== Aim of the task ==
Where the string "center" shows up in a line of the records, copy that line.

[Change detection outputs]
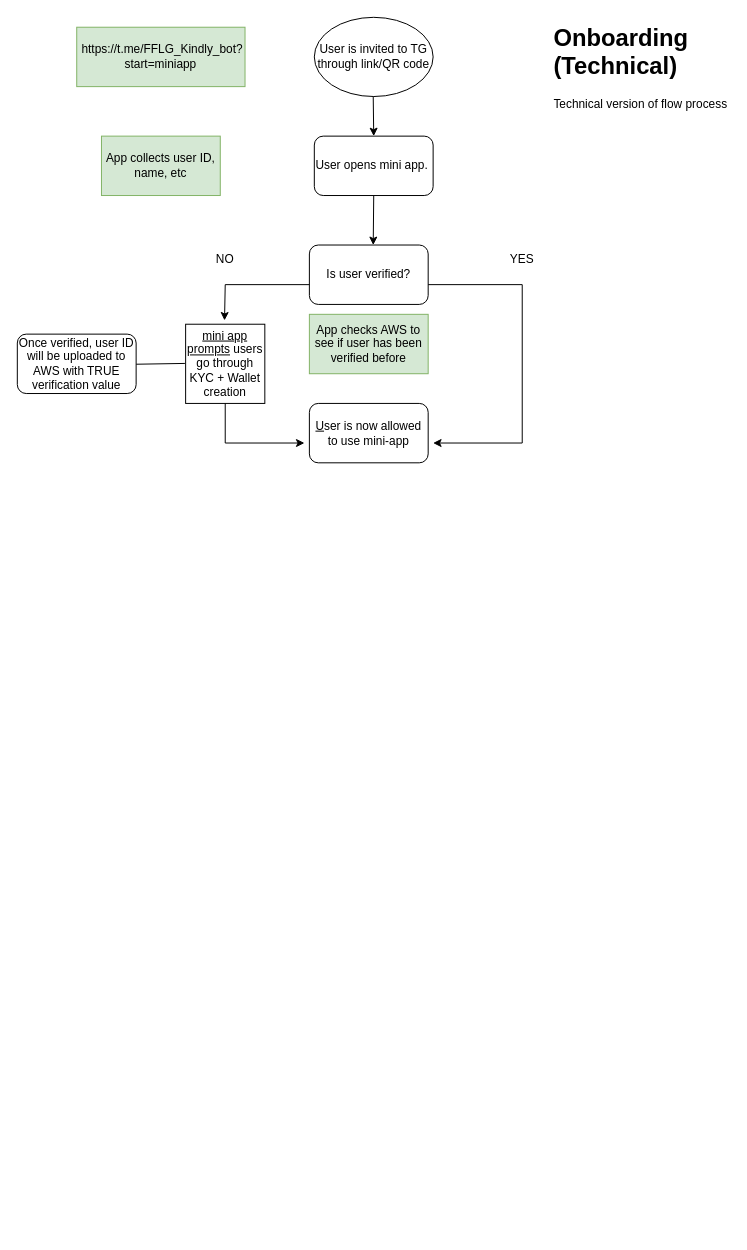
The draw.io diagram page "Page-2" (2 of 2) of Flowchart.drawio in RobItu/Telegram-mini-app-example, before the edit. Source tidied: cells renumbered, new cells numbered last; positions are measured from the earlier drawing's top-left corner, leaving out a move shared by most shapes. Both pictures are drawn from the tidied source at 99%, with x=0, y=0 at pixel (17, 17).
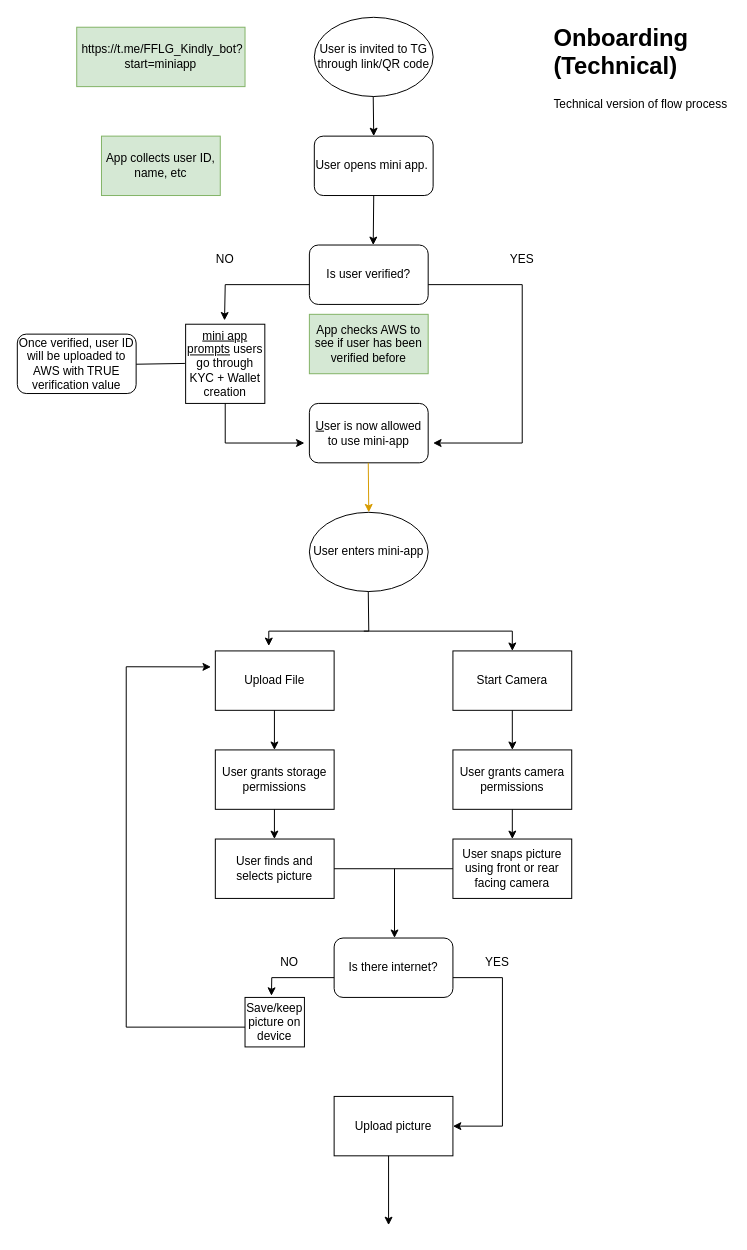
The same page after the edit.

Diff of the diagram source:
```diff
@@
+    <mxCell id="20" style="endArrow=classic;html=1;rounded=0;fillColor=#ffe6cc;strokeColor=#d79b00;" parent="1" edge="1">
+      <mxGeometry relative="1" as="geometry">
+        <mxPoint x="354.5" y="450" as="sourcePoint" />
+        <mxPoint x="355" y="500" as="targetPoint" />
+      </mxGeometry>
+    </mxCell>
+    <mxCell id="21" value="User enters mini-app" style="ellipse;whiteSpace=wrap;html=1;" parent="1" vertex="1">
+      <mxGeometry x="295" y="500" width="120" height="80" as="geometry" />
+    </mxCell>
+    <mxCell id="22" value="Upload File" style="rounded=0;whiteSpace=wrap;html=1;" parent="1" vertex="1">
+      <mxGeometry x="200" y="640" width="120" height="60" as="geometry" />
+    </mxCell>
+    <mxCell id="23" value="Start Camera" style="rounded=0;whiteSpace=wrap;html=1;" parent="1" vertex="1">
+      <mxGeometry x="440" y="640" width="120" height="60" as="geometry" />
+    </mxCell>
+    <mxCell id="24" style="endArrow=classic;html=1;rounded=0;entryX=0.5;entryY=0;entryDx=0;entryDy=0;" parent="1" edge="1" target="23">
+      <mxGeometry relative="1" as="geometry">
+        <mxPoint x="350" y="620" as="sourcePoint" />
+        <Array as="points">
+          <mxPoint x="500" y="620" />
+        </Array>
+      </mxGeometry>
+    </mxCell>
+    <mxCell id="25" style="endArrow=classic;html=1;rounded=0;" parent="1" edge="1">
+      <mxGeometry relative="1" as="geometry">
+        <mxPoint x="500" y="700" as="sourcePoint" />
+        <mxPoint x="500" y="740" as="targetPoint" />
+      </mxGeometry>
+    </mxCell>
+    <mxCell id="26" style="endArrow=classic;html=1;rounded=0;" parent="1" edge="1">
+      <mxGeometry relative="1" as="geometry">
+        <mxPoint x="259.7" y="700" as="sourcePoint" />
+        <mxPoint x="259.7" y="740" as="targetPoint" />
+      </mxGeometry>
+    </mxCell>
+    <mxCell id="27" value="User snaps picture using front or rear facing camera" style="rounded=0;whiteSpace=wrap;html=1;" parent="1" vertex="1">
+      <mxGeometry x="440" y="830" width="120" height="60" as="geometry" />
+    </mxCell>
+    <mxCell id="28" value="Is there internet?" style="rounded=1;whiteSpace=wrap;html=1;" parent="1" vertex="1">
+      <mxGeometry x="320" y="930" width="120" height="60" as="geometry" />
+    </mxCell>
+    <mxCell id="29" value="YES" style="text;html=1;align=center;verticalAlign=middle;whiteSpace=wrap;rounded=0;" parent="1" vertex="1">
+      <mxGeometry x="455" y="940" width="60" height="30" as="geometry" />
+    </mxCell>
+    <mxCell id="30" value="NO" style="text;html=1;align=center;verticalAlign=middle;whiteSpace=wrap;rounded=0;" parent="1" vertex="1">
+      <mxGeometry x="245" y="940" width="60" height="30" as="geometry" />
+    </mxCell>
+    <mxCell id="31" value="Save/keep picture on device" style="rounded=0;whiteSpace=wrap;html=1;" parent="1" vertex="1">
+      <mxGeometry x="230" y="990" width="60" height="50" as="geometry" />
+    </mxCell>
+    <mxCell id="32" style="endArrow=classic;html=1;rounded=0;entryX=0.445;entryY=-0.034;entryDx=0;entryDy=0;entryPerimeter=0;" parent="1" edge="1" target="31">
+      <mxGeometry relative="1" as="geometry">
+        <mxPoint x="320" y="970" as="sourcePoint" />
+        <Array as="points">
+          <mxPoint x="257" y="970" />
+        </Array>
+      </mxGeometry>
+    </mxCell>
+    <mxCell id="33" value="Upload picture" style="rounded=0;whiteSpace=wrap;html=1;" parent="1" vertex="1">
+      <mxGeometry x="320" y="1090" width="120" height="60" as="geometry" />
+    </mxCell>
+    <mxCell id="34" value="User grants storage permissions" style="rounded=0;whiteSpace=wrap;html=1;" parent="1" vertex="1">
+      <mxGeometry x="200" y="740" width="120" height="60" as="geometry" />
+    </mxCell>
+    <mxCell id="35" value="User grants camera permissions" style="rounded=0;whiteSpace=wrap;html=1;" parent="1" vertex="1">
+      <mxGeometry x="440" y="740" width="120" height="60" as="geometry" />
+    </mxCell>
+    <mxCell id="36" style="endArrow=classic;html=1;rounded=0;" parent="1" edge="1">
+      <mxGeometry relative="1" as="geometry">
+        <mxPoint x="440" y="970" as="sourcePoint" />
+        <mxPoint x="440" y="1120" as="targetPoint" />
+        <Array as="points">
+          <mxPoint x="490" y="970" />
+          <mxPoint x="490" y="1120" />
+        </Array>
+      </mxGeometry>
+    </mxCell>
+    <mxCell id="37" value="User finds and selects picture" style="rounded=0;whiteSpace=wrap;html=1;" parent="1" vertex="1">
+      <mxGeometry x="200" y="830" width="120" height="60" as="geometry" />
+    </mxCell>
+    <mxCell id="38" style="endArrow=none;html=1;rounded=0;entryX=0;entryY=0.5;entryDx=0;entryDy=0;" parent="1" edge="1" target="27">
+      <mxGeometry relative="1" as="geometry">
+        <mxPoint x="320" y="860" as="sourcePoint" />
+      </mxGeometry>
+    </mxCell>
+    <mxCell id="39" style="endArrow=classic;html=1;rounded=0;entryX=0.417;entryY=-0.002;entryDx=0;entryDy=0;entryPerimeter=0;" parent="1" edge="1">
+      <mxGeometry relative="1" as="geometry">
+        <mxPoint x="381" y="860" as="sourcePoint" />
+        <mxPoint x="381" y="929.9" as="targetPoint" />
+      </mxGeometry>
+    </mxCell>
+    <mxCell id="40" style="endArrow=classic;html=1;rounded=0;entryX=-0.037;entryY=0.269;entryDx=0;entryDy=0;entryPerimeter=0;" parent="1" edge="1" target="22">
+      <mxGeometry relative="1" as="geometry">
+        <mxPoint x="230" y="1020" as="sourcePoint" />
+        <Array as="points">
+          <mxPoint x="110" y="1020" />
+          <mxPoint x="110" y="656" />
+        </Array>
+      </mxGeometry>
+    </mxCell>
+    <mxCell id="41" style="endArrow=classic;html=1;rounded=0;" parent="1" edge="1">
+      <mxGeometry relative="1" as="geometry">
+        <mxPoint x="259.7" y="800" as="sourcePoint" />
+        <mxPoint x="259.7" y="830" as="targetPoint" />
+      </mxGeometry>
+    </mxCell>
+    <mxCell id="42" style="endArrow=classic;html=1;rounded=0;" parent="1" edge="1">
+      <mxGeometry relative="1" as="geometry">
+        <mxPoint x="500" y="800" as="sourcePoint" />
+        <mxPoint x="500" y="830" as="targetPoint" />
+      </mxGeometry>
+    </mxCell>
+    <mxCell id="43" style="endArrow=classic;html=1;rounded=0;entryX=0.45;entryY=-0.083;entryDx=0;entryDy=0;entryPerimeter=0;" parent="1" edge="1" target="22">
+      <mxGeometry relative="1" as="geometry">
+        <mxPoint x="354.5" y="580" as="sourcePoint" />
+        <Array as="points">
+          <mxPoint x="355" y="620" />
+          <mxPoint x="254" y="620" />
+        </Array>
+      </mxGeometry>
+    </mxCell>
+    <mxCell id="44" style="endArrow=classic;html=1;rounded=0;" parent="1" edge="1">
+      <mxGeometry relative="1" as="geometry">
+        <mxPoint x="375" y="1150" as="sourcePoint" />
+        <mxPoint x="375" y="1220" as="targetPoint" />
+      </mxGeometry>
+    </mxCell>
```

== Answer to this exercise ==
+    <mxCell id="29" value="YES" style="text;html=1;align=center;verticalAlign=middle;whiteSpace=wrap;rounded=0;" parent="1" vertex="1">
+    <mxCell id="30" value="NO" style="text;html=1;align=center;verticalAlign=middle;whiteSpace=wrap;rounded=0;" parent="1" vertex="1">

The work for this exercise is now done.